After 30 years, Michael Bond brought fresh new Paddington material to audiences in 2008. I thoroughly enjoyed listening to the man himself read an excerpt from "Paddington Here and Now" on the iTunes "Meet the Author" podcast to a grateful audience of adults. It only re-confirmed to me something I had felt at the time about the Paddington stories as my re-listening to Winnie the Pooh has done: there was always just that something in the text that did not isolate the adult readers. I believe it comes from Michael Bond's refusal to patronize his audience.
None of Paddington's stories are overtly didactic. Furthermore, Bond does not compromise with his characters and their mannerisms. You get no political correctness with Paddington. For example, Mr Brown only gives up his trademark pipe during the festive period so that he can smoke his cigar. However, despite protestations that this is all rather old fashioned, Bond also empathizes with children. He understands them and, in many ways, Paddington is used to convey their bewilderment and confusion with life as new experiences are introduced. In some ways it also pokes fun at the adults and the idiosyncrasies of human society. It is clearly stated in the first story that Paddington is a "very literal bear".
The CD is superbly produced, as to be expected by the BBC. It has a musical theme, but it is not the one we all recall from the TV series. In fact, for the sake of the nostalgic audiences it is best to keep in mind that this isn't an audio track from the TV series or intended to be. It's a new collection of Paddington stories. Having said this Hordern does far more than simply introduce the stories as detailed in the CD's blurb. He is best described as the narrator with the rest of the cast filling in for whenever a character speaks. For those of us who enjoyed the whole story, characters and all, being told by Hordern this will take something away from the experience. However, if this is a quibble I think it is a very small one and beside it is worth remembering who this is really produced for: your children!
The child audience will be a large but acquired one. I doubt it will be as big as it was during the franchises various peaks. The stories go move a fast enough pace not to bore the listener. There is mild peril although nothing is truly epic in a Paddington story. This is part of the cosy and gentle appeal of the stories. Mind you, the stories are not without slight reality checks - well as much reality as you can add to a children's short story about an anthropomorphized bear that is accepted into society without a blink. The first story features a dodgy photographer and the last story shows us just how hard up Paddington really is.
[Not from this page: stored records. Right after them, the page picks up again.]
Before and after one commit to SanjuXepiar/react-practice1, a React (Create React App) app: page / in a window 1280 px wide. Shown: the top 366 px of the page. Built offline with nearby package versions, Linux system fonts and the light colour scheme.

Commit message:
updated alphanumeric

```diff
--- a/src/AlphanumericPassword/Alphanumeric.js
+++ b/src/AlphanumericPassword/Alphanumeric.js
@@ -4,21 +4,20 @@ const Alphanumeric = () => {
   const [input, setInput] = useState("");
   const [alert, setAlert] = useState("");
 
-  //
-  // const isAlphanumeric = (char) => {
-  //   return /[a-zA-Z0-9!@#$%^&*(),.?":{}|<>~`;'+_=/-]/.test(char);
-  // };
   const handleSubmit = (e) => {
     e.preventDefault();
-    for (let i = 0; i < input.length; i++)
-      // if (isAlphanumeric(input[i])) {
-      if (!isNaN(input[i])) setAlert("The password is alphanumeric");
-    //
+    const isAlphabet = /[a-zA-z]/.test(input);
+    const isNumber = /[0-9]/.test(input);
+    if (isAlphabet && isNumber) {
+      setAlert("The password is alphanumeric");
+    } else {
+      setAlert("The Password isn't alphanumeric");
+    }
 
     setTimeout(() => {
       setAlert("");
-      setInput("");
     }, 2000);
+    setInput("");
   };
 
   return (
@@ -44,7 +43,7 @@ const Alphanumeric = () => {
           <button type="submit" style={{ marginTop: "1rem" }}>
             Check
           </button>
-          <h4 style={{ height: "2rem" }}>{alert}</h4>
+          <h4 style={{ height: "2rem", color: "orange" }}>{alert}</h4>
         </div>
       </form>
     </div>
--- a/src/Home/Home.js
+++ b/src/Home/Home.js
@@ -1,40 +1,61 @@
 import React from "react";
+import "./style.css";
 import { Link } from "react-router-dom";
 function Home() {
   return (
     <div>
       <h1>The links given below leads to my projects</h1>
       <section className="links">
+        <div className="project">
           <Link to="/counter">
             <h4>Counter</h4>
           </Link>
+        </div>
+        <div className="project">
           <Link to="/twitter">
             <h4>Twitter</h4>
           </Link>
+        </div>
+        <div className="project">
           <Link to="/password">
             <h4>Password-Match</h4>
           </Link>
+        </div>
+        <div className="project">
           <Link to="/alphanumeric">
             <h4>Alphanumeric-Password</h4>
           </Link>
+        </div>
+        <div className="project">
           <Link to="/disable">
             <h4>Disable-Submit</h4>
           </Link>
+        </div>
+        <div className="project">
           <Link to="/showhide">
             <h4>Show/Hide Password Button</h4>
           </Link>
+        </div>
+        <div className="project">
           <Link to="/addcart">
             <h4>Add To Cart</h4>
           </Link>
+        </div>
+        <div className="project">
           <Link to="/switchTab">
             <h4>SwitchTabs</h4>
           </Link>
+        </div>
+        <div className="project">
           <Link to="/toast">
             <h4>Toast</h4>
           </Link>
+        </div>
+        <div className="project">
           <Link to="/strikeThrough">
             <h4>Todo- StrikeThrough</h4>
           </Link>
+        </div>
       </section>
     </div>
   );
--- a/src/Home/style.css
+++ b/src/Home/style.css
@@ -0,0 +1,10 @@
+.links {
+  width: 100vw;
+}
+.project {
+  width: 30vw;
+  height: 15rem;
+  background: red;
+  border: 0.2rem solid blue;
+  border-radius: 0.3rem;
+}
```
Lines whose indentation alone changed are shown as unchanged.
Only the most cynical or very sad of the nostalgic adult crowd and the most demanding of children will be disappointed with the whole CD.
Highly recommended on the whole.